While these developments were taking place, a growing proportion of the world trade was being financed by short-term credit in form of foreign bills of exchange. Under these arrangements, by accepting a bill an importer guaranteed payment within (say) 3 month of acceptance. The foreign exporter, on the other hand, if he required ready cash before the bill matured, could discount it with a bank (or other financial institution willing to do so) for something less than the face value of the bill, thus allowing interest to the discounter for holding the bill between the date of discounting and maturity and for accepting the risk against default. It was not until the early 19th century that these financial arrangements were perfected in Britain by the merchant banks and bill brokers, each of which came to perform a specialized function. The merchant banks, which were well known and respected for their integrity, then began to accept bills on behalf of reliable businessmen and firms whose names were less familiar than theirs. In other words, for the payment of a small commission, the merchant banks, by endorsing a bill of exchange, would guarantee that it would not be dishonoured on maturity. In this way merchants banks ensured that a large number of bills would be available for discounting. The discounting function was performed initially by the bill-broker – financial go-between who accumulated bills of exchange and sought out banks with surplus funds, with a view to persuading them to invest in the bills in his care. For his trouble and his knowledge, he charged a small commission. Some years later, the bill-broker began to give way to a dealer, who was himself a principal and not merely a commission agent. Supplementing his own sizeable funds with money borrowed on call or short notice from the large London banks, he used the money to discount bills on his own account. Still later came the discount houses, which were little more than large-scale dealers. They had more capital to invest; they took deposits from the public and paid interest on them; and they did a much greater volume of business.

Before the 19th century the markets of money was very unorganised in big centres in the Amsterdam, Paris and many cities of Italy. The interest rate was rather high. Landlords and merchants were sources. The young industrialization based on capital formation simply needed capital to go on. In the beginning of the 19th century the issuing of money was free. This means that a suitable supply of money deve-loped in the first half of 19th century and the lending and borrow-activities with that. The use of metal coins was actually outdone by the use of notes. Actually the needed credit for industrialization was created by this competition.  

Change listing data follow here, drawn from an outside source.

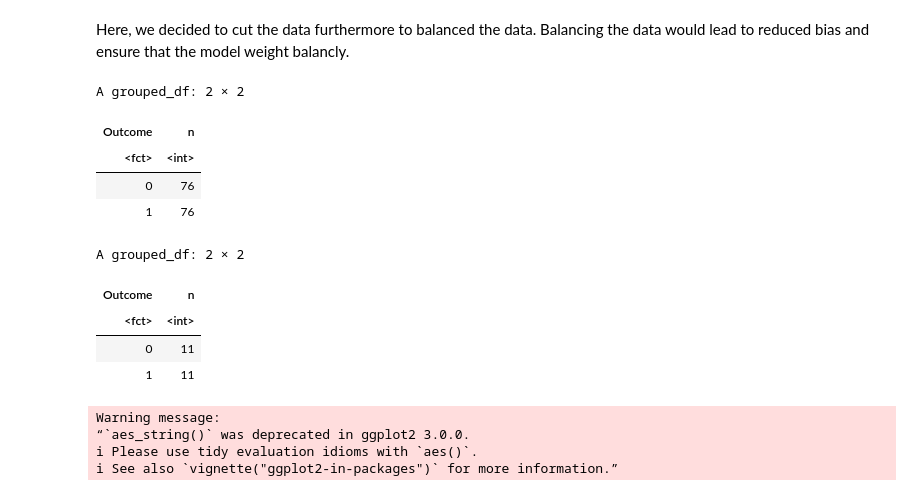
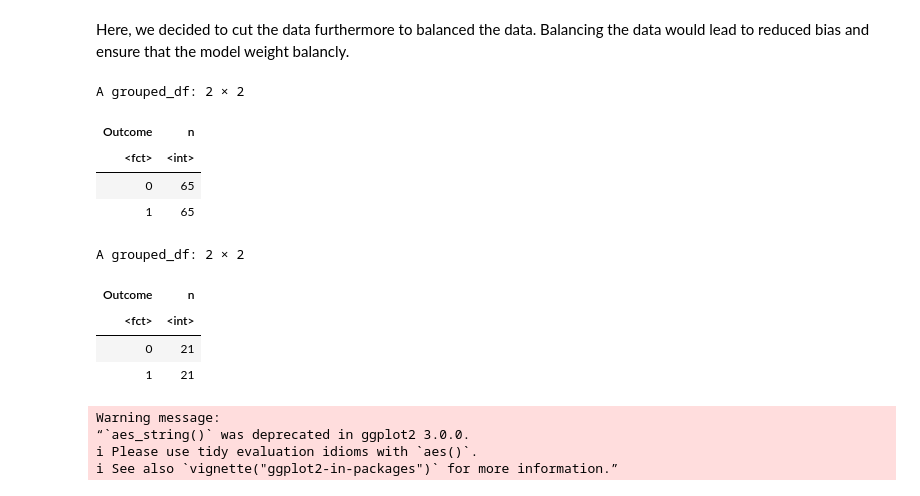
Before and after one commit to justinyyl/STAT_301_Group_31, a Jupyter notebook: Group_Report.ipynb, the cells around one changed output. Cells and saved outputs as stored; diff of their text form; code cells hidden in the pictures.

```diff
--- a/Group_Report.ipynb
+++ b/Group_Report.ipynb
@@ -237,41 +237,41 @@ Here, we decided to cut the data furthermore to balanced the data. Balancing the
 # Contributor: Farrel (Use the balanced data)
 
 set.seed(123)
 
 diabetes_sample <-
     diabetes_balanced %>%
     mutate(id = row_number())
 
 training_diabetes <-
     diabetes_sample %>%
-    slice_sample(prop = 0.70)
+    slice_sample(prop = 0.60)
 
 testing_diabetes <-
     diabetes_sample %>%
     anti_join(training_diabetes, by = "id") %>%
     select(-id)
 
 training_diabetes <-
     training_diabetes |>
     select(-id)
 
 weights <- ifelse(training_diabetes$Outcome == 1,
                   sum(training_diabetes$Outcome == 0) / sum(training_diabetes$Outcome == 1),
                   sum(training_diabetes$Outcome == 1) / sum(training_diabetes$Outcome == 0))
 
 count(training_diabetes)
 count(testing_diabetes)
 # %% [output]
 A grouped_df: 2 × 2
 | Outcome | n |
 | <fct> | <int> |
-| 0 | 76 |
-| 1 | 76 |
+| 0 | 65 |
+| 1 | 65 |
 A grouped_df: 2 × 2
 | Outcome | n |
 | <fct> | <int> |
-| 0 | 11 |
-| 1 | 11 |
+| 0 | 21 |
+| 1 | 21 |
 # %%
 # Main developer: Yulin
 # Edited By Josh To add figure numbers
```
Also changed, not shown: parts of 11 cells of this notebook.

Another just as important link in the development of banking activity as well as other businesses-activities is freedom of incorporation. There were restrictions in some nations. France, for example, even made restrictions on the issuing of notes as early as 1848. The right was simply conferred on a single monopolistic institution, Bank of France. In Britain, the privileges of the private Bank of England effectively prevented any but very small partnerships from engaging in banking operations.

More financial institutions to manage the supply of money saw the light for the first time in history and savings from the ordinary man shifted from general very limited hoarding to bank deposits. The short-run supply of credit was increased enormously.

The acceptance houses did not restrict their business activities to the market for short-term credit. With the growth of British investment abroad after 1820, they came to specialize in foreign security issues as well, and before 1850 they were also important dealers in foreign exchange and bullion. Later, however, the various merchant houses came to specialize either in the acceptance business or in the issue of security, and foreign exchange dealings came to be concentrated in the hands of the branches of foreign banks in London. These branches increased rapidly in number after 1870, when the growth of the London capital market and the extent of Britain’s foreign trade made it essential for many foreign banks to establish branches in the centre. Increasingly, in the years up to 1814, the operations of these foreign banks presented a growing challenge to the supremacy of the bill on London as an instrument of international payments. For, through the use of the telegraphic process, the accumulated sterling reserves in these foreign branches tended to replace the bill on London as a methods of payment across the exchanges.

The growing importance of the London capital market, especially after 1870, was associated with the increasing use of sterling as an international currency. Throughout the 19th century Britain, on the whole, maintained a continuous surplus on the current account in its dealings with the rest of the world. But she did not amass large gold reserves chiefly because of her willingness to invest the surplus abroad. Yet, from experience over a number of decades, foreign institutions and traders confidently accepted the ability of Britain to maintain the convertibility of sterling into gold. The stability of sterling was unrivalled, and the possibility of its devaluation never even considered. Sterling was as good as gold, and in some respects even better, because it was more convenient, in the sense that British exporters and importers, who dominated world trade, preferred to draw and be drawn on in pounds of sterling, and because it brought in an income, for holders of sterling received interest payments, whereas gold holdings earned nothing.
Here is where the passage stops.